“Attunement to our emotions is an essential ingredient to shared intimacy with others. Emotionally impoverished childhoods make the experience of emotions a challenge. With patience and guided direction, we can feel the emotions of life. The tender seedlings of change will come and your life will blossom as it was intended to do.”
One of the greatest gifts we can offer our children is attunement with their emotions. When we greet our child's emotions with empathy, acceptance and reciprocation their emotional world becomes rich and healthy. Conversely, when we are consistently out of attunement with our child's emotions their emotional experience becomes impoverished. The feeling experience of emotions is complex. A child needs a road map to decipher what they are feeling and how those feelings are appropriate to life. If their feelings are continually ignored, reprimanded or discounted, they will not know how to respond, soothe, or express those emotions in adulthood.

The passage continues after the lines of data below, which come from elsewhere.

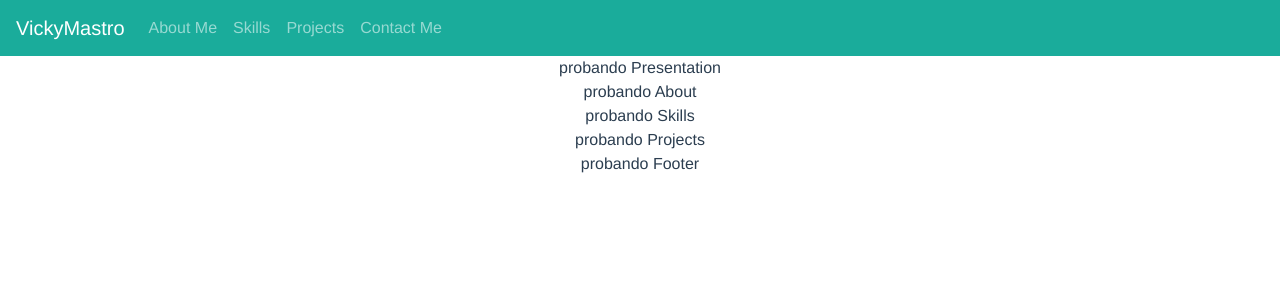
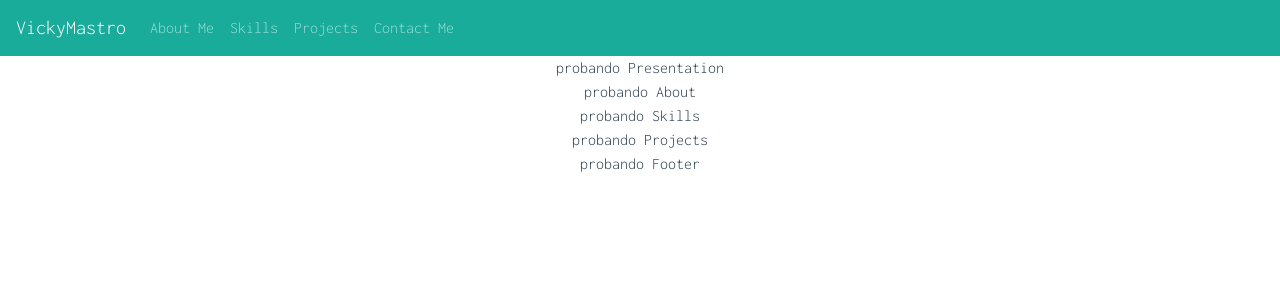
Before and after one commit to VickyMastro/Portfolio, a Vue app: page / in a window 1280 px wide. Shown: the top 300 px of the page. Built offline with nearby package versions, Linux system fonts and the light colour scheme.

Commit message:
Add font-family

```diff
--- a/src/App.vue
+++ b/src/App.vue
@@ -31,8 +31,9 @@
 </script>
 
 <style>
+@import url('https://fonts.googleapis.com/css2?family=Inconsolata:wght@300&display=swap');
 #app {
-  font-family: Avenir, Helvetica, Arial, sans-serif;
+  font-family: 'Inconsolata', monospace;
   -webkit-font-smoothing: antialiased;
   -moz-osx-font-smoothing: grayscale;
   text-align: center;
```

If we are already an adult who is experiencing an impoverished emotional life because of childhood neglect or trauma, the game is not over, a healthy, rich emotional life is still possible. It will take time, effort, and patience but improvements can be enjoyed. We can break the chain of our impoverished emotional existence which has existed in our family tree for generations—being passed on from parent to child in a vicious circle. Breaking this painful hand-me-down from the past is one of the greatest gifts we can offer our children and our children’s children.
To break this chain, we need to engage in the personal work of inner-awareness, and consistent constructive choices which create a healthy environment where emotions can develop. This often requires assistance from outside sources. The reward for this difficult personal work is healthier relationships and an increasing ability to empathize with others and ourselves.
Attunement with Our Own Emotional Life
In order to nourish long hidden emotions, we need to be attuned to our own emotional life. This is done by mindfully listening to our body. If childhood emotions were rejected than this can be a challenge to learn as an adult. Experiencing the emotions can be frightening. We may need the assistance of a somatic coach, meditation or a therapist to guide us. With practice, we can begin to notice emotional changes in our physical bodies as we respond to experience.
Acknowledging emotions needs to be coupled with acceptance of the emotional experience. Through this process of acknowledging and accepting emotions, we create a non-judgmental atmosphere where we can feel emotions which were previously buried. Our emotional response to the world is a major part of living. Buried emotions do not disappear. Unacknowledged emotions creates a gulf between our experience and our sense of self. A life of buried emotions has limited ability to attune to others— the emotions of others cannot be understood when we have are accustomed to burying our own emotions. Openness and sharing of emotions is essential for intimacy to be established.
Spend Time with Others who are Attuned to your Emotions
By being attuned to our own emotions, and openly sharing those emotions with those we are closed to, it is increasingly important that we spend time with others who will have empathy and patience with our emotional reactions. If your childhood was a harsh environment for open emotional expression, in all likelihood your family still will not provide the environment needed to foster growth. Our time needs to be wisely allocated to open space for new relationships where we can continue to grow. The vicious cycle of apathy we experienced in the past can be transformed into a new cycle of empathy. The more emotional attunement you receive, the more you can give, and the more you give, the more you can receive.
Like most elements of personal work, transformation does not happen overnight. Transformation happens slowly— almost imperceptible—over a lifetime of vigilance. We did not become who we are from a few childhood interactions but from tens of thousands of interactions of similar patterns. Although our brain remains malleable throughout our life, and change is possible, well engrained habits of thoughts, emotional reactions, and behaviors take conscious, consistent efforts to change.
Be patient, get the help needed, and then cautiously put one foot in front of the other. Remember engagement in the process of change is a reward in itself. The tender seedlings of change will come and your life will blossom as it was intended to do.